(Records from a data collection)

--------------------------------------------------

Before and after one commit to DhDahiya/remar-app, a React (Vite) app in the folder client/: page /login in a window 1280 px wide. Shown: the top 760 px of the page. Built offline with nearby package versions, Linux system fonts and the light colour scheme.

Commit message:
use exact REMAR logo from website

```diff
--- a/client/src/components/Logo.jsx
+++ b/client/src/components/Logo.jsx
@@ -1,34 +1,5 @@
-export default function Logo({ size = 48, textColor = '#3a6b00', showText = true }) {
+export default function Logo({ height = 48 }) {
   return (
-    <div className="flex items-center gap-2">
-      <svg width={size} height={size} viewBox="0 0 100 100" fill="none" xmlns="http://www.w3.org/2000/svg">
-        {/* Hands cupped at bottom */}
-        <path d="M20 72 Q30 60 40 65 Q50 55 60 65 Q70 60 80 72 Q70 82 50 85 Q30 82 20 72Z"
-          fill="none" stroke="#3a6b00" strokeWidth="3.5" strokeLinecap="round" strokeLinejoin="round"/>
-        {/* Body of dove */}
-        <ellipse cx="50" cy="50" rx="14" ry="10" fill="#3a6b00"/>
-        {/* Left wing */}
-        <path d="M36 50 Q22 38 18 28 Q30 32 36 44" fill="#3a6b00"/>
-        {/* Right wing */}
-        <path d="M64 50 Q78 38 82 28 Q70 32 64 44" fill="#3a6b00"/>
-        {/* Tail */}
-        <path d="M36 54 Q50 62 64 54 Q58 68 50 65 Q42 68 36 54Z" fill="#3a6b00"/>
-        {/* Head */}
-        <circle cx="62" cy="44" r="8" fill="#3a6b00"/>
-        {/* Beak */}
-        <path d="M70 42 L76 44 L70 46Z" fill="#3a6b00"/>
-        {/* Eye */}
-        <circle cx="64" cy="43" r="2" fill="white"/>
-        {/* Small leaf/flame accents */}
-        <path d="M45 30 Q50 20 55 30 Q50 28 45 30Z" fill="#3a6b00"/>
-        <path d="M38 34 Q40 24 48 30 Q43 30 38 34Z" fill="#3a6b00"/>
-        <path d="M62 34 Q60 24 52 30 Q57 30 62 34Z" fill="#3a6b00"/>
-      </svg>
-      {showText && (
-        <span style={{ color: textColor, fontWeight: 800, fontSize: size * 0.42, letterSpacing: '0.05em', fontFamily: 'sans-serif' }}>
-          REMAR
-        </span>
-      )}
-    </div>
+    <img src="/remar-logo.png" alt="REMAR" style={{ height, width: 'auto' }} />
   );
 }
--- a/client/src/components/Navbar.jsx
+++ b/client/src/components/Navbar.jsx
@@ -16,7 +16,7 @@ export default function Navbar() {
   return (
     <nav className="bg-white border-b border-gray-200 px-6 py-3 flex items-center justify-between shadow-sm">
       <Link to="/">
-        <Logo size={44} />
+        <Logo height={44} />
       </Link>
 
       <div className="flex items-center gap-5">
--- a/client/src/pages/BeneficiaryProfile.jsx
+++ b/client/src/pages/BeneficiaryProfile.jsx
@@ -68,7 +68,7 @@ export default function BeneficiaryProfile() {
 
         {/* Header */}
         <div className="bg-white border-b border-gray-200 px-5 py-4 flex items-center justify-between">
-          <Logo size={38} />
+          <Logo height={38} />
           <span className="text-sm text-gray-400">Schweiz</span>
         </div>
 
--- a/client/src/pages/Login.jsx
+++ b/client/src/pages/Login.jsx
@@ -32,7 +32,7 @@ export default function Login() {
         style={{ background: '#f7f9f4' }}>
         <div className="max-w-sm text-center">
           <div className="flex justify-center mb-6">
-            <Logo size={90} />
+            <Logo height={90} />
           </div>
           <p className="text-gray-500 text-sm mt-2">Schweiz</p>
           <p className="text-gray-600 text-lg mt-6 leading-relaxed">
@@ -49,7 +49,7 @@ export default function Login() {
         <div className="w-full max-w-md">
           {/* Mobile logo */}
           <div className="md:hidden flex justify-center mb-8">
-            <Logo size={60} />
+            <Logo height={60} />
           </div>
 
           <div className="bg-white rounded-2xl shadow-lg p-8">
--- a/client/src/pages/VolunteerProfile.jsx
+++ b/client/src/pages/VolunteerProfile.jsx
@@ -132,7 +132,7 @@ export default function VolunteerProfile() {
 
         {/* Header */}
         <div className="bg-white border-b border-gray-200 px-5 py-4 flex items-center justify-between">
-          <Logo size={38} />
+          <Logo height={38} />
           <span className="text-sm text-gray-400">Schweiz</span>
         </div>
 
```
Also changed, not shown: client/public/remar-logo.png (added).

--------------------------------------------------

_EXERCISE DETAILS_.
Copy every line of the records above exactly.

_WRITTEN ANSWER_.
Before and after one commit to DhDahiya/remar-app, a React (Vite) app in the folder client/: page /login in a window 1280 px wide. Shown: the top 760 px of the page. Built offline with nearby package versions, Linux system fonts and the light colour scheme.

Commit message:
use exact REMAR logo from website

```diff
--- a/client/src/components/Logo.jsx
+++ b/client/src/components/Logo.jsx
@@ -1,34 +1,5 @@
-export default function Logo({ size = 48, textColor = '#3a6b00', showText = true }) {
+export default function Logo({ height = 48 }) {
   return (
-    <div className="flex items-center gap-2">
-      <svg width={size} height={size} viewBox="0 0 100 100" fill="none" xmlns="http://www.w3.org/2000/svg">
-        {/* Hands cupped at bottom */}
-        <path d="M20 72 Q30 60 40 65 Q50 55 60 65 Q70 60 80 72 Q70 82 50 85 Q30 82 20 72Z"
-          fill="none" stroke="#3a6b00" strokeWidth="3.5" strokeLinecap="round" strokeLinejoin="round"/>
-        {/* Body of dove */}
-        <ellipse cx="50" cy="50" rx="14" ry="10" fill="#3a6b00"/>
-        {/* Left wing */}
-        <path d="M36 50 Q22 38 18 28 Q30 32 36 44" fill="#3a6b00"/>
-        {/* Right wing */}
-        <path d="M64 50 Q78 38 82 28 Q70 32 64 44" fill="#3a6b00"/>
-        {/* Tail */}
-        <path d="M36 54 Q50 62 64 54 Q58 68 50 65 Q42 68 36 54Z" fill="#3a6b00"/>
-        {/* Head */}
-        <circle cx="62" cy="44" r="8" fill="#3a6b00"/>
-        {/* Beak */}
-        <path d="M70 42 L76 44 L70 46Z" fill="#3a6b00"/>
-        {/* Eye */}
-        <circle cx="64" cy="43" r="2" fill="white"/>
-        {/* Small leaf/flame accents */}
-        <path d="M45 30 Q50 20 55 30 Q50 28 45 30Z" fill="#3a6b00"/>
-        <path d="M38 34 Q40 24 48 30 Q43 30 38 34Z" fill="#3a6b00"/>
-        <path d="M62 34 Q60 24 52 30 Q57 30 62 34Z" fill="#3a6b00"/>
-      </svg>
-      {showText && (
-        <span style={{ color: textColor, fontWeight: 800, fontSize: size * 0.42, letterSpacing: '0.05em', fontFamily: 'sans-serif' }}>
-          REMAR
-        </span>
-      )}
-    </div>
+    <img src="/remar-logo.png" alt="REMAR" style={{ height, width: 'auto' }} />
   );
 }
--- a/client/src/components/Navbar.jsx
+++ b/client/src/components/Navbar.jsx
@@ -16,7 +16,7 @@ export default function Navbar() {
   return (
     <nav className="bg-white border-b border-gray-200 px-6 py-3 flex items-center justify-between shadow-sm">
       <Link to="/">
-        <Logo size={44} />
+        <Logo height={44} />
       </Link>
 
       <div className="flex items-center gap-5">
--- a/client/src/pages/BeneficiaryProfile.jsx
+++ b/client/src/pages/BeneficiaryProfile.jsx
@@ -68,7 +68,7 @@ export default function BeneficiaryProfile() {
 
         {/* Header */}
         <div className="bg-white border-b border-gray-200 px-5 py-4 flex items-center justify-between">
-          <Logo size={38} />
+          <Logo height={38} />
           <span className="text-sm text-gray-400">Schweiz</span>
         </div>
 
--- a/client/src/pages/Login.jsx
+++ b/client/src/pages/Login.jsx
@@ -32,7 +32,7 @@ export default function Login() {
         style={{ background: '#f7f9f4' }}>
         <div className="max-w-sm text-center">
           <div className="flex justify-center mb-6">
-            <Logo size={90} />
+            <Logo height={90} />
           </div>
           <p className="text-gray-500 text-sm mt-2">Schweiz</p>
           <p className="text-gray-600 text-lg mt-6 leading-relaxed">
@@ -49,7 +49,7 @@ export default function Login() {
         <div className="w-full max-w-md">
           {/* Mobile logo */}
           <div className="md:hidden flex justify-center mb-8">
-            <Logo size={60} />
+            <Logo height={60} />
           </div>
 
           <div className="bg-white rounded-2xl shadow-lg p-8">
--- a/client/src/pages/VolunteerProfile.jsx
+++ b/client/src/pages/VolunteerProfile.jsx
@@ -132,7 +132,7 @@ export default function VolunteerProfile() {
 
         {/* Header */}
         <div className="bg-white border-b border-gray-200 px-5 py-4 flex items-center justify-between">
-          <Logo size={38} />
+          <Logo height={38} />
           <span className="text-sm text-gray-400">Schweiz</span>
         </div>
 
```
Also changed, not shown: client/public/remar-logo.png (added).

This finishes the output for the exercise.